The Treaty of Boston (German: Boston Vertrag, French: Traité de Boston) was a treaty ending the Great American War (1861-1865). The signatories were John C. Fremont of the United States, Robert E. Lee of the Confederate States of America, Henry John Temple of the British Empire, Louis-Napoleon Bonaparte for the French Empire, Kaiser Wilhelm I von Preussen for the Kingdom of Prussia, and Kaiser Franz Joseph I for the Austrian Empire.
The terms layed out were:
1. The United States is to recognize the sovereignty of the Confederate States of America
2. All hostilities between all nations are to cease immediately
3. Alsace-Lorraine will be ceded to the Kingdom of Prussia
4. The Kingdom of Italy is to drop all claims over South Tyrol, Venice and Istria
5. The United Kingdom is to cede all Canadian lands occupied by the United States of America -- except for Quebec, which shall be styled into an independent French nation.
6. The United States will pay war indemnities to the United Kingdom and France.
7. The United States and the Confederate States will not incite rebellion in each other's borders, or attempt to influence their politics under any circumstances.
8. The Confederate States are to immediately pay full reparations for damages inflicted upon the American capital of Washington D.C.
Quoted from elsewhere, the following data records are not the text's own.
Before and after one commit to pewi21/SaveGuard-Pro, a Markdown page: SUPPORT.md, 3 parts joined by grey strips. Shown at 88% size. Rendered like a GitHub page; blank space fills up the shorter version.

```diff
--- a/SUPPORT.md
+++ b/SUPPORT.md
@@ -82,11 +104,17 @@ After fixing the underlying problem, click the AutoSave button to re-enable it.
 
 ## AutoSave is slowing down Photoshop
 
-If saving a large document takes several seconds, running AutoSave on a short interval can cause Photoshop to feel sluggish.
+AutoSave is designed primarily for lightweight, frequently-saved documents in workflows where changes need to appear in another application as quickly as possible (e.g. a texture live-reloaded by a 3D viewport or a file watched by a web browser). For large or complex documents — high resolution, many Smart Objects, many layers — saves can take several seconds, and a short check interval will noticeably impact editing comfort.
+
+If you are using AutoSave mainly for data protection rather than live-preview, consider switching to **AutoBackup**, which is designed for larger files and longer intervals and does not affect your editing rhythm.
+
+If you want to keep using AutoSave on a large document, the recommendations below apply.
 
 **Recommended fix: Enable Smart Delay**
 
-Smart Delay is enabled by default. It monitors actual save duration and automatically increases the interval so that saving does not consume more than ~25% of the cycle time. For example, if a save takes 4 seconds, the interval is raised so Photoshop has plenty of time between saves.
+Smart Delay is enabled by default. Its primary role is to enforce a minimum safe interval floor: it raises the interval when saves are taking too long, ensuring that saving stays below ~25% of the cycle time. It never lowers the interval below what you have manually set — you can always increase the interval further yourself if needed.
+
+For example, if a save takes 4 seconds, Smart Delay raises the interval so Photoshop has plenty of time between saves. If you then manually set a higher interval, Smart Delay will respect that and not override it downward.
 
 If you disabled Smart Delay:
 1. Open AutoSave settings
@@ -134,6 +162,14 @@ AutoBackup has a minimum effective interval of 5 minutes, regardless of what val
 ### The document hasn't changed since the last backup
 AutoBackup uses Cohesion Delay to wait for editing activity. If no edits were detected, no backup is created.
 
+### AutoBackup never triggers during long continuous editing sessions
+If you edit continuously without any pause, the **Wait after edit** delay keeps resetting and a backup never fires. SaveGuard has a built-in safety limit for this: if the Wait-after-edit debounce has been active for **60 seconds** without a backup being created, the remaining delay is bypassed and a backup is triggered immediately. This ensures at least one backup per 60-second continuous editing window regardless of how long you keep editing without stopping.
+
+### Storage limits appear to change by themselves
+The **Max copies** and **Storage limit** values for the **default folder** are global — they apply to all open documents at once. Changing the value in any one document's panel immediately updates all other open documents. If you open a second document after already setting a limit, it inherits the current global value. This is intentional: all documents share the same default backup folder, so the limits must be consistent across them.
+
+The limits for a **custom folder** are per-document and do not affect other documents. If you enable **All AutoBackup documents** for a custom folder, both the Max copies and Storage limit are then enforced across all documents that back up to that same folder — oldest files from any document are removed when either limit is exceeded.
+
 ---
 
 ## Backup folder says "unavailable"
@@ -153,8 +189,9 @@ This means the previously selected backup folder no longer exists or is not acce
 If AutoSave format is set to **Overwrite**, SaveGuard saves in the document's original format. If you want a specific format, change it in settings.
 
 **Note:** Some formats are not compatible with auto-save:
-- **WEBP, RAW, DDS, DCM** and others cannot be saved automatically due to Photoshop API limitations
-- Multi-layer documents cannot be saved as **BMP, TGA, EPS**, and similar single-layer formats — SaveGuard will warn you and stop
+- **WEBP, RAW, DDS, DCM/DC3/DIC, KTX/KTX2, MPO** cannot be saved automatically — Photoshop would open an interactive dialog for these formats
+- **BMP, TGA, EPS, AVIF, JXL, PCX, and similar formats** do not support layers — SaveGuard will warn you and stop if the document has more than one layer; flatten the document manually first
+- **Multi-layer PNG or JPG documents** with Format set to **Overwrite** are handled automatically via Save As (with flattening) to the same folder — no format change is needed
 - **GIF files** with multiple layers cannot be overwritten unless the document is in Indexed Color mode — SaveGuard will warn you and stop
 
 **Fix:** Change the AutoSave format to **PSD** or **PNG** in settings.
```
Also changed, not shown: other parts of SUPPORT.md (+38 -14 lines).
The Treaty was signed on March 11, 1865 in Boston, Massachusetts under the aegis of President Fremont's leadership.